» Task to carry out
Reproduce the full listing below exactly. Do not include the pictures.

» Source material
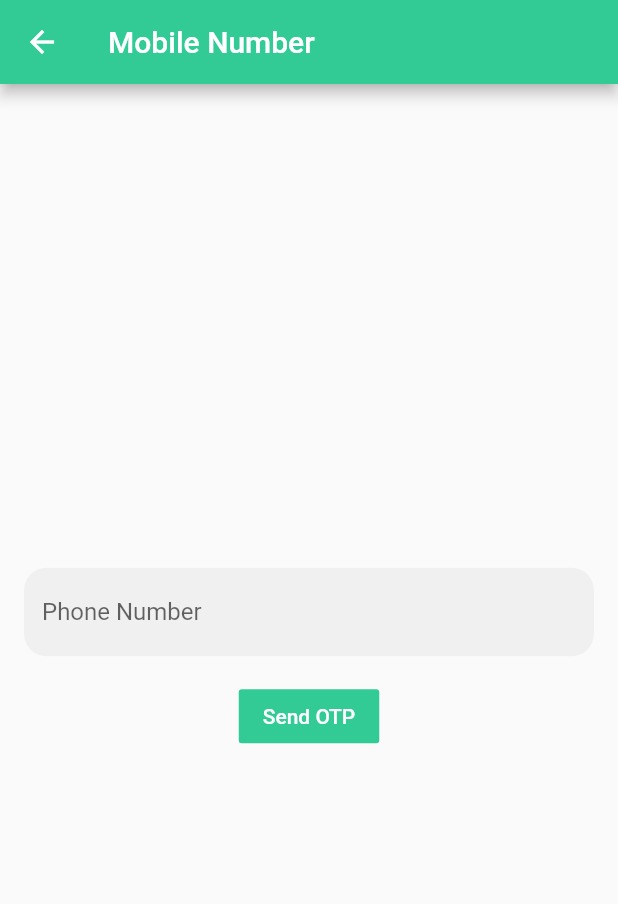
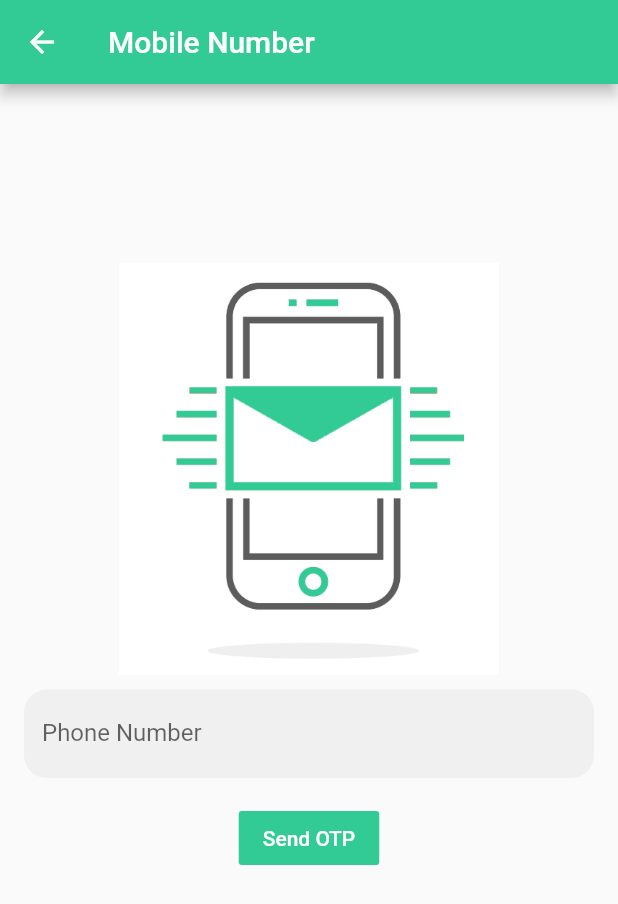
Before and after one commit to Shafaqulhamim/mobile_cleaning_service, a Flutter app: the NumberScreen screen opened directly, on a phone screen of 412 x 824 dp. Shown: the top 904 px of the screen. Run offline on Flutter 3.47's test engine with Material 2 defaults, Android fonts, the phone set to English and light mode, and no system bars; our stand-ins replace bloc, cloud_firestore, dartz, date_time_picker, firebase_auth, firebase_core and 7 more; accounts and stored records are empty.

Commit message:
image add

```diff
--- a/lib/phnumber.dart
+++ b/lib/phnumber.dart
@@ -51,9 +51,23 @@ class _NumberScreenstate extends State<NumberScreen> {
   }
 
   getMobileFormWidget(context) {
-    return Column(
+    return Container(
+      child: SingleChildScrollView(
+        child: Center(
+          child: Column(
             children: [
-        Spacer(),
+              SizedBox(
+                height: MediaQuery.of(context).size.height / 8,
+              ),
+              // Spacer(),
+              Image.asset(
+                'assets/msg.png',
+                height: MediaQuery.of(context).size.height / 3,
+                // width: MediaQuery.of(context).size.width / 4,
+              ),
+              SizedBox(
+                height: 10,
+              ),
               TextField(
                 controller: phoneController,
                 decoration: InputDecoration(
@@ -94,7 +108,8 @@ class _NumberScreenstate extends State<NumberScreen> {
                       codeSent: (verificationId, resendongToken) async {
                         setState(() {
                           showLoading = false;
-                    currentState = MobileVerificationState.SHOW_OTP_FORM_STATE;
+                          currentState =
+                              MobileVerificationState.SHOW_OTP_FORM_STATE;
                           this.verificationId = verificationId;
                         });
                       },
@@ -104,15 +119,29 @@ class _NumberScreenstate extends State<NumberScreen> {
                 color: Color(0xff32cb95),
                 textColor: Colors.white,
               ),
-        Spacer(),
+              SizedBox(
+                height: MediaQuery.of(context).size.height / 7,
+              ),
             ],
+          ),
+        ),
+      ),
     );
   }
 
   getOtpFormWidget(context) {
-    return Column(
+    return Center(
+      child: SingleChildScrollView(
+        child: Column(
           children: [
-        Spacer(),
+            SizedBox(
+              height: MediaQuery.of(context).size.height / 8,
+            ),
+            //Spacer(),
+            Image.asset(
+              'assets/code.png',
+              height: MediaQuery.of(context).size.height / 3,
+            ),
             TextField(
               controller: otpController,
               decoration: InputDecoration(
@@ -148,8 +177,12 @@ class _NumberScreenstate extends State<NumberScreen> {
               color: Color(0xff32cb95),
               textColor: Colors.white,
             ),
-        Spacer(),
+            SizedBox(
+              height: MediaQuery.of(context).size.height / 7,
+            ),
           ],
+        ),
+      ),
     );
   }
 
```
Lines whose indentation alone changed are shown as unchanged.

» Solution below
Before and after one commit to Shafaqulhamim/mobile_cleaning_service, a Flutter app: the NumberScreen screen opened directly, on a phone screen of 412 x 824 dp. Shown: the top 904 px of the screen. Run offline on Flutter 3.47's test engine with Material 2 defaults, Android fonts, the phone set to English and light mode, and no system bars; our stand-ins replace bloc, cloud_firestore, dartz, date_time_picker, firebase_auth, firebase_core and 7 more; accounts and stored records are empty.

Commit message:
image add

```diff
--- a/lib/phnumber.dart
+++ b/lib/phnumber.dart
@@ -51,9 +51,23 @@ class _NumberScreenstate extends State<NumberScreen> {
   }
 
   getMobileFormWidget(context) {
-    return Column(
+    return Container(
+      child: SingleChildScrollView(
+        child: Center(
+          child: Column(
             children: [
-        Spacer(),
+              SizedBox(
+                height: MediaQuery.of(context).size.height / 8,
+              ),
+              // Spacer(),
+              Image.asset(
+                'assets/msg.png',
+                height: MediaQuery.of(context).size.height / 3,
+                // width: MediaQuery.of(context).size.width / 4,
+              ),
+              SizedBox(
+                height: 10,
+              ),
               TextField(
                 controller: phoneController,
                 decoration: InputDecoration(
@@ -94,7 +108,8 @@ class _NumberScreenstate extends State<NumberScreen> {
                       codeSent: (verificationId, resendongToken) async {
                         setState(() {
                           showLoading = false;
-                    currentState = MobileVerificationState.SHOW_OTP_FORM_STATE;
+                          currentState =
+                              MobileVerificationState.SHOW_OTP_FORM_STATE;
                           this.verificationId = verificationId;
                         });
                       },
@@ -104,15 +119,29 @@ class _NumberScreenstate extends State<NumberScreen> {
                 color: Color(0xff32cb95),
                 textColor: Colors.white,
               ),
-        Spacer(),
+              SizedBox(
+                height: MediaQuery.of(context).size.height / 7,
+              ),
             ],
+          ),
+        ),
+      ),
     );
   }
 
   getOtpFormWidget(context) {
-    return Column(
+    return Center(
+      child: SingleChildScrollView(
+        child: Column(
           children: [
-        Spacer(),
+            SizedBox(
+              height: MediaQuery.of(context).size.height / 8,
+            ),
+            //Spacer(),
+            Image.asset(
+              'assets/code.png',
+              height: MediaQuery.of(context).size.height / 3,
+            ),
             TextField(
               controller: otpController,
               decoration: InputDecoration(
@@ -148,8 +177,12 @@ class _NumberScreenstate extends State<NumberScreen> {
               color: Color(0xff32cb95),
               textColor: Colors.white,
             ),
-        Spacer(),
+            SizedBox(
+              height: MediaQuery.of(context).size.height / 7,
+            ),
           ],
+        ),
+      ),
     );
   }
 
```
Lines whose indentation alone changed are shown as unchanged.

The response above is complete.